WHAT THIS TASK INVOLVES:
Images stay out; everything else in the records is to be set down exactly.

DATA EXTRACTS:
--------------------------------
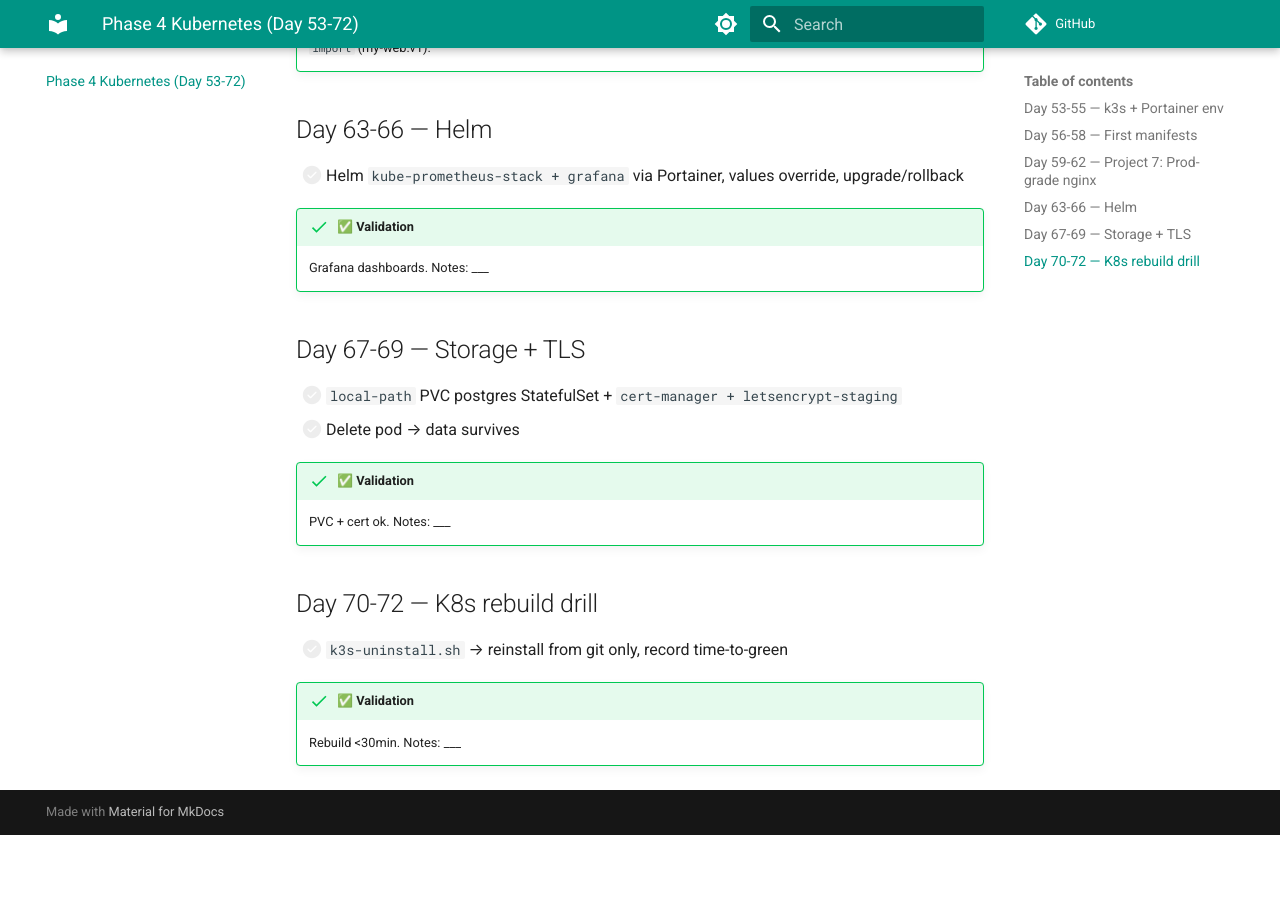
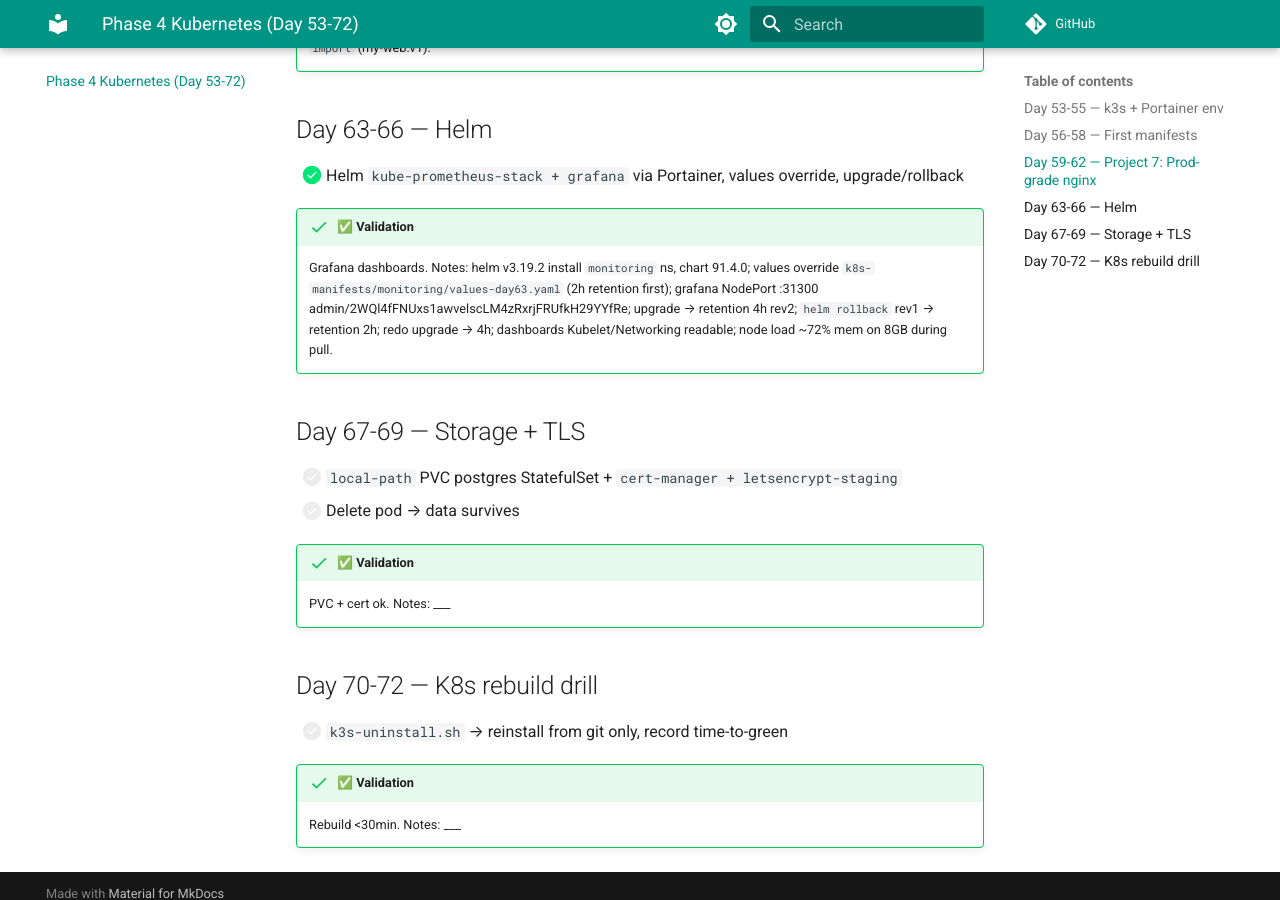
Before and after one commit to krazylearner/devops-stacks, an MkDocs documentation site: the page built from docs/phase-4-k8s.md, in a window 1280 px wide and 900 px high, scrolled down 959 px. Built offline with MkDocs 1.6.1 and Material for MkDocs 9.7.7, drawn with Linux system fonts in a browser that asks for light colours; comment, search, counter and statistics services are not loaded; before the commit the page ends 1794 px from its top, so only the background shows below that.

Commit message:
feat(phase4): day63-66 helm kube-prometheus-stack+grafana, overrides, upgrade+rollback drill

```diff
--- a/docs/phase-4-k8s.md
+++ b/docs/phase-4-k8s.md
@@ -24,10 +24,10 @@
 
 ## Day 63-66 — Helm
 
-- [ ] Helm `kube-prometheus-stack + grafana` via Portainer, values override, upgrade/rollback
+- [x] Helm `kube-prometheus-stack + grafana` via Portainer, values override, upgrade/rollback
 
 !!! success "✅ Validation"
-    Grafana dashboards. Notes: ___
+    Grafana dashboards. Notes: helm v3.19.2 install `monitoring` ns, chart 91.4.0; values override `k8s-manifests/monitoring/values-day63.yaml` (2h retention first); grafana NodePort :31300 admin/2WQl4fFNUxs1awvelscLM4zRxrjFRUfkH29YYfRe; upgrade → retention 4h rev2; `helm rollback` rev1 → retention 2h; redo upgrade → 4h; dashboards Kubelet/Networking readable; node load ~72% mem on 8GB during pull.
 
 ## Day 67-69 — Storage + TLS
 
```
Also changed, not shown: 1 other file.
--------------------------------
WRITTEN REPLY:
Before and after one commit to krazylearner/devops-stacks, an MkDocs documentation site: the page built from docs/phase-4-k8s.md, in a window 1280 px wide and 900 px high, scrolled down 959 px. Built offline with MkDocs 1.6.1 and Material for MkDocs 9.7.7, drawn with Linux system fonts in a browser that asks for light colours; comment, search, counter and statistics services are not loaded; before the commit the page ends 1794 px from its top, so only the background shows below that.

Commit message:
feat(phase4): day63-66 helm kube-prometheus-stack+grafana, overrides, upgrade+rollback drill

```diff
--- a/docs/phase-4-k8s.md
+++ b/docs/phase-4-k8s.md
@@ -24,10 +24,10 @@
 
 ## Day 63-66 — Helm
 
-- [ ] Helm `kube-prometheus-stack + grafana` via Portainer, values override, upgrade/rollback
+- [x] Helm `kube-prometheus-stack + grafana` via Portainer, values override, upgrade/rollback
 
 !!! success "✅ Validation"
-    Grafana dashboards. Notes: ___
+    Grafana dashboards. Notes: helm v3.19.2 install `monitoring` ns, chart 91.4.0; values override `k8s-manifests/monitoring/values-day63.yaml` (2h retention first); grafana NodePort :31300 admin/2WQl4fFNUxs1awvelscLM4zRxrjFRUfkH29YYfRe; upgrade → retention 4h rev2; `helm rollback` rev1 → retention 2h; redo upgrade → 4h; dashboards Kubelet/Networking readable; node load ~72% mem on 8GB during pull.
 
 ## Day 67-69 — Storage + TLS
 
```
Also changed, not shown: 1 other file.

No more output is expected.